Task goal:
Search the entries for the word "where" and pull out each line that has it.

═════ Record extracts

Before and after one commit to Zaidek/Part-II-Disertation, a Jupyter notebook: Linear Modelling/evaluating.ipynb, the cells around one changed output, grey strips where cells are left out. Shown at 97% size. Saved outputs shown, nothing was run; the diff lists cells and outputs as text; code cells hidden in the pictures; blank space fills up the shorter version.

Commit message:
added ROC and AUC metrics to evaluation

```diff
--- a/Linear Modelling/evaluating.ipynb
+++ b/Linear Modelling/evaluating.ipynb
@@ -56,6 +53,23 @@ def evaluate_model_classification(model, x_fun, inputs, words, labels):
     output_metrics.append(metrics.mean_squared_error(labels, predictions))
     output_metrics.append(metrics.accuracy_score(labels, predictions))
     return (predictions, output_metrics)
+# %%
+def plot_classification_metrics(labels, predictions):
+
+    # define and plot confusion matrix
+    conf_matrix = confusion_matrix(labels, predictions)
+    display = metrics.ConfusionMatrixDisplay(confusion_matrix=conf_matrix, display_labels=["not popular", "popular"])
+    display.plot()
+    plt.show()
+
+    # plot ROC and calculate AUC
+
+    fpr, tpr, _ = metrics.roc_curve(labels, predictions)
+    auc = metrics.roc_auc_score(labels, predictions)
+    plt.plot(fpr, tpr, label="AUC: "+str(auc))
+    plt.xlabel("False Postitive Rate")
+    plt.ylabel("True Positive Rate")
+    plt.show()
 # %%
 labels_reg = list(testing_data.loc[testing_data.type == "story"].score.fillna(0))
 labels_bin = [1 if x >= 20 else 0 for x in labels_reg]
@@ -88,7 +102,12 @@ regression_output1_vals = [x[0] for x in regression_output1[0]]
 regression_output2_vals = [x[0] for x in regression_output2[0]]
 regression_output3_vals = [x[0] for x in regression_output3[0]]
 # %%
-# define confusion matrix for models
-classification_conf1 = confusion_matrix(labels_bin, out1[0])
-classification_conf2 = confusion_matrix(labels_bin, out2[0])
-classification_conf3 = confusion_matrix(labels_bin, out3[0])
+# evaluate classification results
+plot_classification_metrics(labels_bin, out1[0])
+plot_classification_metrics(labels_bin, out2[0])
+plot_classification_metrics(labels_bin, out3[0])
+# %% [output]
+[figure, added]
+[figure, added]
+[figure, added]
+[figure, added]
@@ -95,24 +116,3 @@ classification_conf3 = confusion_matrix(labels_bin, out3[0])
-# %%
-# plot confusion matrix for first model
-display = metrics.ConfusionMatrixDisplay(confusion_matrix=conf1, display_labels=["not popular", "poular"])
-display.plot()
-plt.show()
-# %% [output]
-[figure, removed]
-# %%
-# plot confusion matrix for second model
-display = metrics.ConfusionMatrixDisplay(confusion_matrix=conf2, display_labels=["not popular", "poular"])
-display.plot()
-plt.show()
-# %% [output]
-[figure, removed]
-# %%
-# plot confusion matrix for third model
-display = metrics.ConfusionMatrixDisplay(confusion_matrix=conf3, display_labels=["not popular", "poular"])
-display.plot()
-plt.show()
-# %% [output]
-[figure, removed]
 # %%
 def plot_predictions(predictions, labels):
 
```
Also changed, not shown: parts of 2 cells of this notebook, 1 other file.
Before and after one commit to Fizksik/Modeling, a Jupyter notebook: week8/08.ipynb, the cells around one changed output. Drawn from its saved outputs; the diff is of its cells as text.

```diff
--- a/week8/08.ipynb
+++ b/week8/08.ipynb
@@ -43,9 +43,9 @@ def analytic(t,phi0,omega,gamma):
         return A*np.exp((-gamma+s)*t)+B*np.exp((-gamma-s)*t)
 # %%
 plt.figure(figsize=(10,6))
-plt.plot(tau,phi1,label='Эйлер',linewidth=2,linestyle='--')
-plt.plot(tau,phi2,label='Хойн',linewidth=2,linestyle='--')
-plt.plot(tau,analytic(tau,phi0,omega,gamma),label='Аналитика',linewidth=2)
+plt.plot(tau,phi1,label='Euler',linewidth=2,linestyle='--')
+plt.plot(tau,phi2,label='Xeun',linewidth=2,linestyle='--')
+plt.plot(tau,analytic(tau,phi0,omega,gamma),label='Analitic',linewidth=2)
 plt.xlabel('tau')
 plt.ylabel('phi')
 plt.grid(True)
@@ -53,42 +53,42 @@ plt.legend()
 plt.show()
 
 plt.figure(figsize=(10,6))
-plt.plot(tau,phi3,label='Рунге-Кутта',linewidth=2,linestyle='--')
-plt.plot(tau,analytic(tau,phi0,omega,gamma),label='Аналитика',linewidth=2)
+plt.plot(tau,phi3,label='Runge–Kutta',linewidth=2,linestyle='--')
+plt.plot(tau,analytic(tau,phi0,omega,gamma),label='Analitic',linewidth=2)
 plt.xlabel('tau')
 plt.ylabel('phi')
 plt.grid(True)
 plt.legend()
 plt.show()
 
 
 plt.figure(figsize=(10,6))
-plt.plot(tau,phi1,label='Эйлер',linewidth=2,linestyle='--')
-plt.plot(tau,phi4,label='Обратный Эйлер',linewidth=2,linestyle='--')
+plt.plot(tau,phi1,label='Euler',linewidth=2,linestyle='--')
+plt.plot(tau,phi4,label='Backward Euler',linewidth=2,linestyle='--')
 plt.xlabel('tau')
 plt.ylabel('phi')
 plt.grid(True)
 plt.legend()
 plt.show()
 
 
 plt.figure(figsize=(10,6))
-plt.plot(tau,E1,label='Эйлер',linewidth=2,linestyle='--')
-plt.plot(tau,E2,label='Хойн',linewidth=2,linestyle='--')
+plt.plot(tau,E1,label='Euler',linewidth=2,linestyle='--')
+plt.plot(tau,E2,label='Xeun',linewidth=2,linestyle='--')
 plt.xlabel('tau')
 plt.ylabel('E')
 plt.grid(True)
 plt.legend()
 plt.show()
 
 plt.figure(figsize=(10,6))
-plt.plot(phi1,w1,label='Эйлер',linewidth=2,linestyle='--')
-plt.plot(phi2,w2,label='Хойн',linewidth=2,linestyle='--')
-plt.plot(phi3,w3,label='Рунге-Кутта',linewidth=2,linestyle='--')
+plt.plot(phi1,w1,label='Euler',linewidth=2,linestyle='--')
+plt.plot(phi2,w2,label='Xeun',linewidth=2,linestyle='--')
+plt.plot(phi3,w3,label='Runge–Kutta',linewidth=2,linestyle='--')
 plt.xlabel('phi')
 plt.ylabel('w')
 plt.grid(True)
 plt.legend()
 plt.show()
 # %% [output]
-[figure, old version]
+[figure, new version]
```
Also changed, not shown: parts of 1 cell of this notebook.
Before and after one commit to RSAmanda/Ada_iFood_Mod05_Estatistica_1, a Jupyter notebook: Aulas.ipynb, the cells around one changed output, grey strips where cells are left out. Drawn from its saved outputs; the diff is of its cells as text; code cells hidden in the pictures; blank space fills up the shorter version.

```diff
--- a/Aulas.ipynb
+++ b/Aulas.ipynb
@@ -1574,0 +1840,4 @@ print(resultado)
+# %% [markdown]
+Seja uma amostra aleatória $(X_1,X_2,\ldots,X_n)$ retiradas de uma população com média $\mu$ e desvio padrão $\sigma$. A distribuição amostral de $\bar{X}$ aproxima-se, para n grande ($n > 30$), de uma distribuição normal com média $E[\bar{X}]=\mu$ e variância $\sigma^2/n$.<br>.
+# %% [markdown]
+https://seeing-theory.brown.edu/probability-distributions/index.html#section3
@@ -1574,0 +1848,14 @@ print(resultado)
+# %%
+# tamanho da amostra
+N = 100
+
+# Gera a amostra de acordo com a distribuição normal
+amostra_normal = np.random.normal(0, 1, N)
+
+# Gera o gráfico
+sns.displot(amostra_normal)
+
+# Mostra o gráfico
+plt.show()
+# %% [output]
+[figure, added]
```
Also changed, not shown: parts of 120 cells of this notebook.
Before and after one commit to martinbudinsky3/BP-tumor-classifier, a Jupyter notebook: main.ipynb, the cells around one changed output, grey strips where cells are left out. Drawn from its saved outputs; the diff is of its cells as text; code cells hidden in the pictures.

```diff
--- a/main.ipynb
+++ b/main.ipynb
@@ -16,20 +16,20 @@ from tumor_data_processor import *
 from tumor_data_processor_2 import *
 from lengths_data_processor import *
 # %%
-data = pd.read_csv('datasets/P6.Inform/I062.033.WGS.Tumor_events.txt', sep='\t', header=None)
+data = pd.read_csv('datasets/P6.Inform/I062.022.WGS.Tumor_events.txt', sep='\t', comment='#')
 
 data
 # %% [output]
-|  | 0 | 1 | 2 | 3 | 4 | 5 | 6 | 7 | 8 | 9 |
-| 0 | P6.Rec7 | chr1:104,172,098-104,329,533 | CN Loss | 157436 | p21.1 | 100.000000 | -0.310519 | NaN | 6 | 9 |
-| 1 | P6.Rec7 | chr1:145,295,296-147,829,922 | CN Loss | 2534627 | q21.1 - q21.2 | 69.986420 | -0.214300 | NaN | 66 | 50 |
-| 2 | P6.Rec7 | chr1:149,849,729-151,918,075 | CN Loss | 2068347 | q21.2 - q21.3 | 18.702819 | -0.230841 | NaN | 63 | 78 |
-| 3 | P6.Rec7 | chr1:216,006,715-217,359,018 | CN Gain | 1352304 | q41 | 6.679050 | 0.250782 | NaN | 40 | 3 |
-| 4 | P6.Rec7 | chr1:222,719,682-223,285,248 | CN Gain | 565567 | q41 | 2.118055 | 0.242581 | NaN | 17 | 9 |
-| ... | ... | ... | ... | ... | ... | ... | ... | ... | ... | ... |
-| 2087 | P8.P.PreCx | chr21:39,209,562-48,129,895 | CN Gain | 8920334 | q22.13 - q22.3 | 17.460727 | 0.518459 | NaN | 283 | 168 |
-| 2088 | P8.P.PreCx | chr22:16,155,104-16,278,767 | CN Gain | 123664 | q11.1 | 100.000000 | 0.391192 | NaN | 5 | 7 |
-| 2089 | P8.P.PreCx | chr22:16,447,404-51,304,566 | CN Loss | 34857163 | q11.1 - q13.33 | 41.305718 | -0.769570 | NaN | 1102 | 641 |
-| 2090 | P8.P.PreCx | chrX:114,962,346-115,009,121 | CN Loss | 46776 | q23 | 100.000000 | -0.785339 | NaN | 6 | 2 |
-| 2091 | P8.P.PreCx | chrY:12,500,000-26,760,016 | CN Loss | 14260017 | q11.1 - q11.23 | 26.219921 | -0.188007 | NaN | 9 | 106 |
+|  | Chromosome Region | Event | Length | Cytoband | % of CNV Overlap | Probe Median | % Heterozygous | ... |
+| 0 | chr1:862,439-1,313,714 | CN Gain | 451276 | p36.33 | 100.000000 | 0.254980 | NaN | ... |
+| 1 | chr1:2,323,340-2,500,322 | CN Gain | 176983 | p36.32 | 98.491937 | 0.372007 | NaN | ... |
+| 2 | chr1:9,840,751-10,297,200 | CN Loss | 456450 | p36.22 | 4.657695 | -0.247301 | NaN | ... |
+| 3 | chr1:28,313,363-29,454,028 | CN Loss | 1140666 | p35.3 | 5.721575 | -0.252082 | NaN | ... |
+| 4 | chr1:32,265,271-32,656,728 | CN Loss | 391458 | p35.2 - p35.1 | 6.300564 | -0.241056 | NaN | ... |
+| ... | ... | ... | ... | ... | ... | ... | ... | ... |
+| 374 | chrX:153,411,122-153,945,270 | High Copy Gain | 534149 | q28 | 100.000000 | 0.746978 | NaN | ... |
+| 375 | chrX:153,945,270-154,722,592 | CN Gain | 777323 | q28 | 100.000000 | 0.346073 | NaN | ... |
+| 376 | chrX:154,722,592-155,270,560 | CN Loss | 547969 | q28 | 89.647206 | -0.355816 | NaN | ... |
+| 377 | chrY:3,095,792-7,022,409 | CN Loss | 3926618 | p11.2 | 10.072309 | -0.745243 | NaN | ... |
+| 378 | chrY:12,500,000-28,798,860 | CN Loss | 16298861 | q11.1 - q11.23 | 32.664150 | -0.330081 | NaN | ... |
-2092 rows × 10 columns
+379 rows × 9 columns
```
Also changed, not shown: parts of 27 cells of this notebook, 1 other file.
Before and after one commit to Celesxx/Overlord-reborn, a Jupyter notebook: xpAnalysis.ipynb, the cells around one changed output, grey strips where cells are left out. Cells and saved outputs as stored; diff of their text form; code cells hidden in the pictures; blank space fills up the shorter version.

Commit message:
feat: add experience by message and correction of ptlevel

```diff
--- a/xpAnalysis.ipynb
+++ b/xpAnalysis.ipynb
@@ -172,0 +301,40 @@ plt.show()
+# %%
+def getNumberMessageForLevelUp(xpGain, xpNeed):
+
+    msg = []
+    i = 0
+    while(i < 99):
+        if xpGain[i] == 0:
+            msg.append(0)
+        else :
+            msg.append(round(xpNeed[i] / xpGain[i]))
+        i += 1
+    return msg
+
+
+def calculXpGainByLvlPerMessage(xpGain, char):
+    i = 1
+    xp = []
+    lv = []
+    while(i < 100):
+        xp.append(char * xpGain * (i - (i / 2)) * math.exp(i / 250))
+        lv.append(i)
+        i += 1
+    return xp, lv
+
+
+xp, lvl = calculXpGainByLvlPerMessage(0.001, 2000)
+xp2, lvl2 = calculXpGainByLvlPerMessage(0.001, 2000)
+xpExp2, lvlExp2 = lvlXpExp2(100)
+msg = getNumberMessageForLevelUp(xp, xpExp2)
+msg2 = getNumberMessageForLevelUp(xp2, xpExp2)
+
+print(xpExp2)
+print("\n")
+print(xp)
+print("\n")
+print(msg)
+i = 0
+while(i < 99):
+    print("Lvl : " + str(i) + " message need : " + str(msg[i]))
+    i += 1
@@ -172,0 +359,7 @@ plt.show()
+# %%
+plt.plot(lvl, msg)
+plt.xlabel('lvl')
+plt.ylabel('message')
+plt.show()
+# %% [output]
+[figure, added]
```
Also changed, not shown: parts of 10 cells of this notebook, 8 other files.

══════════

Response for this exercise:
Before and after one commit to Zaidek/Part-II-Disertation, a Jupyter notebook: Linear Modelling/evaluating.ipynb, the cells around one changed output, grey strips where cells are left out. Shown at 97% size. Saved outputs shown, nothing was run; the diff lists cells and outputs as text; code cells hidden in the pictures; blank space fills up the shorter version.
Before and after one commit to RSAmanda/Ada_iFood_Mod05_Estatistica_1, a Jupyter notebook: Aulas.ipynb, the cells around one changed output, grey strips where cells are left out. Drawn from its saved outputs; the diff is of its cells as text; code cells hidden in the pictures; blank space fills up the shorter version.
Before and after one commit to martinbudinsky3/BP-tumor-classifier, a Jupyter notebook: main.ipynb, the cells around one changed output, grey strips where cells are left out. Drawn from its saved outputs; the diff is of its cells as text; code cells hidden in the pictures.
Before and after one commit to Celesxx/Overlord-reborn, a Jupyter notebook: xpAnalysis.ipynb, the cells around one changed output, grey strips where cells are left out. Cells and saved outputs as stored; diff of their text form; code cells hidden in the pictures; blank space fills up the shorter version.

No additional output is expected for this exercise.